Dice are laid out on a table before a game-based learning discussion March 15 in the Center for Excellence in Teaching and Learning in the Charles V. Park Library.

After the Center for Learning through Games and Simulations was made an official center at Central Michigan University in August 2018, it has now completed its first academic year in its ongoing three-year trial. 

Originally called the Institute of Simulations and Games, the Center for Learning through Games and Simulations was deemed official last year and given three years to see if it would have an impact on the learning of students.

With its three-year trial, the center now has more funding to support faculty research of game-based learning, support conference travel and provide funding for the purchase and exposition of games and materials.

The center has participating faculty from across the university, with history faculty Jonathan Truitt serving as the director. 

“Our goal is to support other faculty members who are engaged in using games and simulations to teach,” Truitt said. “We also do wider outreach where we support school district who are interested in learning how to use games and simulations as well.”

Truitt said that the center also has courses for students who are future educators or going into business to learn how to use games in teaching or training.

“We work with faculty to develop games, we work with students to develop games,” he said. 

Truitt said the games are usually not electronic and consist of board game or role-playing style games that allow students to interact with each other and the situations. 

Gamified courses give students the opportunity to learn without being in a class that is primarily lecture-based, said Holt junior Rachel Bennick. 

“Game-based learning is more engaging because you are actively doing something and not just participating in conversation,” Bennick said. 

She said the gamified learning style isn’t for everyone, but benefits some students more than normal lecture courses would.

“Gamification is taking a class and flipping it on its head,” said Katie Reck the Department of Human Environmental Studies faculty in the center. “I use gaming elements and apply them to the course.”

Gamified courses go farther than just playing Jeopardy or acting out events.

“You are playing a role, you are doing research outside of class on how to better play your role and the more you do it the better you do in the game,” Bennick said. “It adds a sense of competition, which most people are receptive to.”

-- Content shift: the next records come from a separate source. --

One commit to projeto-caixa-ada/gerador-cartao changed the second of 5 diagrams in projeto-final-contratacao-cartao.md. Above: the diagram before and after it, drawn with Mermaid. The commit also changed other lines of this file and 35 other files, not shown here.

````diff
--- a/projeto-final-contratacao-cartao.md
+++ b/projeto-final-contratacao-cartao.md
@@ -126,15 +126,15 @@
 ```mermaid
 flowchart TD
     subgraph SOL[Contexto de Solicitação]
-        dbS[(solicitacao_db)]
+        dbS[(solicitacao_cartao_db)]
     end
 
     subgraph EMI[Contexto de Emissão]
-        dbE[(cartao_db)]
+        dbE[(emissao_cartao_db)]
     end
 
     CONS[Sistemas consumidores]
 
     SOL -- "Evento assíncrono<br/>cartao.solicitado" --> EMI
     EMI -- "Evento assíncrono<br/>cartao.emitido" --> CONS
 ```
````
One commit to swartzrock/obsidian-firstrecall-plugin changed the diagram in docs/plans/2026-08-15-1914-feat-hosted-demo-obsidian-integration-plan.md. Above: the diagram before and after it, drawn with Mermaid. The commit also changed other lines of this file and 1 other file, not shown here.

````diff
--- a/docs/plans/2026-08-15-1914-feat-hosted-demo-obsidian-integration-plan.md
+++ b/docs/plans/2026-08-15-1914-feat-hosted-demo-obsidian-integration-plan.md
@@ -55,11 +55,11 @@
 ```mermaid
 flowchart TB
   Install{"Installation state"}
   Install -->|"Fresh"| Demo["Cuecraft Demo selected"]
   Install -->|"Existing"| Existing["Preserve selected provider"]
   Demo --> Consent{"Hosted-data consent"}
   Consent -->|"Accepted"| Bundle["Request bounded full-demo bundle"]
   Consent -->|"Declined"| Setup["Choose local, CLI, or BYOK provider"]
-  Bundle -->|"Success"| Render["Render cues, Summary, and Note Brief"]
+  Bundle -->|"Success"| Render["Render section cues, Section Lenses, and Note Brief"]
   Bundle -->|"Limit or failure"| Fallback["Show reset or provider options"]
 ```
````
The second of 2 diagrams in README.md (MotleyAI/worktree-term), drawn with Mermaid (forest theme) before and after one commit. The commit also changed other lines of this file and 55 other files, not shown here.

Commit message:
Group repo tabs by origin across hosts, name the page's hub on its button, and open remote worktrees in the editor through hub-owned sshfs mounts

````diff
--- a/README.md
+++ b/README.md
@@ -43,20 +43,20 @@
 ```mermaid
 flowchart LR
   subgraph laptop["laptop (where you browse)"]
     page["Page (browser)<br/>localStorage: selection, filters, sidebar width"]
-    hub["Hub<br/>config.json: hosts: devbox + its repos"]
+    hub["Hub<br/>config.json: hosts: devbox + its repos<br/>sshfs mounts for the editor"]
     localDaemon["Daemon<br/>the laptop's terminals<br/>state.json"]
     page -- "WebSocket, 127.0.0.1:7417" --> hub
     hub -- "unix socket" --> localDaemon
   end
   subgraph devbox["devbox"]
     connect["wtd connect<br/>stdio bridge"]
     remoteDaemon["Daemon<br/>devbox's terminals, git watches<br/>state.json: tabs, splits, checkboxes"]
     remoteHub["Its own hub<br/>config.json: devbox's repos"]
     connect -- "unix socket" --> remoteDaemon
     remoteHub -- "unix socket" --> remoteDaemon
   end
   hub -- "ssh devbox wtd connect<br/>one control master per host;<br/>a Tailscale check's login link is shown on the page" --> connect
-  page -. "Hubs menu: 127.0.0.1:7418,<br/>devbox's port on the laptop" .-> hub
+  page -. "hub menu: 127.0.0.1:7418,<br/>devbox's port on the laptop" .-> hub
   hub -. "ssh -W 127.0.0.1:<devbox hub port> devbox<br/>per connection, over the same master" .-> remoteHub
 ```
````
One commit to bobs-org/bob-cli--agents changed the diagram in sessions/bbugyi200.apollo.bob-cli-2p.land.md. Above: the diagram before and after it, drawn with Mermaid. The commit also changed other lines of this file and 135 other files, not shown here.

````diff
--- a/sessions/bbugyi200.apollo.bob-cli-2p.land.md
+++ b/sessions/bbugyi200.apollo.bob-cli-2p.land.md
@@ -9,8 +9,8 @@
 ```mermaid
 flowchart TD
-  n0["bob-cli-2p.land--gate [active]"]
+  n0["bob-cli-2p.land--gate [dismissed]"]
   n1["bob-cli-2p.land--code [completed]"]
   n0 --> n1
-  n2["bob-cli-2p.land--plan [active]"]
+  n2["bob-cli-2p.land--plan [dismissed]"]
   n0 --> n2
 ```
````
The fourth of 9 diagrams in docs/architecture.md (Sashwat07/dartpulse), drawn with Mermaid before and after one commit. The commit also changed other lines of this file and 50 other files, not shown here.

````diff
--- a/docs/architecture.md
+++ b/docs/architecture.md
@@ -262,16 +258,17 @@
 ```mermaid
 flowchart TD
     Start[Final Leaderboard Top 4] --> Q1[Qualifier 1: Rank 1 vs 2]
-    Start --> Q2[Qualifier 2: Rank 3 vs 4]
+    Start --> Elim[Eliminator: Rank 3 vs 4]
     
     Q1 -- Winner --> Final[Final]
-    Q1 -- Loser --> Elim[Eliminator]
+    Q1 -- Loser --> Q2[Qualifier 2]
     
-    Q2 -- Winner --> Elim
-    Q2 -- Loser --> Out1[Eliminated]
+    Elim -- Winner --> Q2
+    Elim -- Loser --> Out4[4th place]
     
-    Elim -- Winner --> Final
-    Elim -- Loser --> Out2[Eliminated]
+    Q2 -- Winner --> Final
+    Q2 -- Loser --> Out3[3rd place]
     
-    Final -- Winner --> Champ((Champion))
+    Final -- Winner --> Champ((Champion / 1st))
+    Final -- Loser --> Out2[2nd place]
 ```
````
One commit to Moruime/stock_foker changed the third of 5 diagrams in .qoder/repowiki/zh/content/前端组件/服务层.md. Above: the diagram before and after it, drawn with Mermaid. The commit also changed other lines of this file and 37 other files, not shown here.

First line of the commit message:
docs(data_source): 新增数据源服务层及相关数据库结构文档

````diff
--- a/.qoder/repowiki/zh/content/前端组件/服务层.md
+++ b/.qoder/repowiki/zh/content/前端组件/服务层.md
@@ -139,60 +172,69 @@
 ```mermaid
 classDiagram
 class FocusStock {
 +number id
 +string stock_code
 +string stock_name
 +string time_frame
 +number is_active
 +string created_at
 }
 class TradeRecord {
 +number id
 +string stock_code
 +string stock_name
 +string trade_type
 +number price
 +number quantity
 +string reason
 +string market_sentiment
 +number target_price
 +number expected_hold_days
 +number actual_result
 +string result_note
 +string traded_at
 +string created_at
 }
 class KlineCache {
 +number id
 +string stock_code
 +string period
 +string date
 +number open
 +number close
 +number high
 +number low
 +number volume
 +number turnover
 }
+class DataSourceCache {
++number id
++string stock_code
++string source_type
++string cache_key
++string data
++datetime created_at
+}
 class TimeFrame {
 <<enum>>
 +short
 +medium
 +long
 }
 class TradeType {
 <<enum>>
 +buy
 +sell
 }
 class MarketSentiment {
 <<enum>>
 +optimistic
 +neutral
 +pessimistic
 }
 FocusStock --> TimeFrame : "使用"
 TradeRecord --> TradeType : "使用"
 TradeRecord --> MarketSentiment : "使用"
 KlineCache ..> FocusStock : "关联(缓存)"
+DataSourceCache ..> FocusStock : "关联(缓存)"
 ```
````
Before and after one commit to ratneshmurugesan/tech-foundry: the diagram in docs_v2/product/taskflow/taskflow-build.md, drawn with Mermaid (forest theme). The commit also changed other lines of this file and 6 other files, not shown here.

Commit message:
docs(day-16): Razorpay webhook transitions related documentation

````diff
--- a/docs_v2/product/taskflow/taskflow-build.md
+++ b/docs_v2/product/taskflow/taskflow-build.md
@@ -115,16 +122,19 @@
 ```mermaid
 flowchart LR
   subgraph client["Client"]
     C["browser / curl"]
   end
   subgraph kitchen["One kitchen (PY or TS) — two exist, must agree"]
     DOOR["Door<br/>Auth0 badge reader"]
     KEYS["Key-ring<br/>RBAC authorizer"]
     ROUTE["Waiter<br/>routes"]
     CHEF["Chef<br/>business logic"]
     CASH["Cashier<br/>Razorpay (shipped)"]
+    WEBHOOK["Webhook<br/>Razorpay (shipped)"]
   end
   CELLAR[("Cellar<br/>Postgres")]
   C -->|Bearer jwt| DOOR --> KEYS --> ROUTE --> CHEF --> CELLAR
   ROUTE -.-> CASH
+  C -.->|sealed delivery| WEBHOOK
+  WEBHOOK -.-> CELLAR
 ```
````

The center is currently working on compiling a list of all the courses that are a part of the Center for Learning Through Games and Simulations.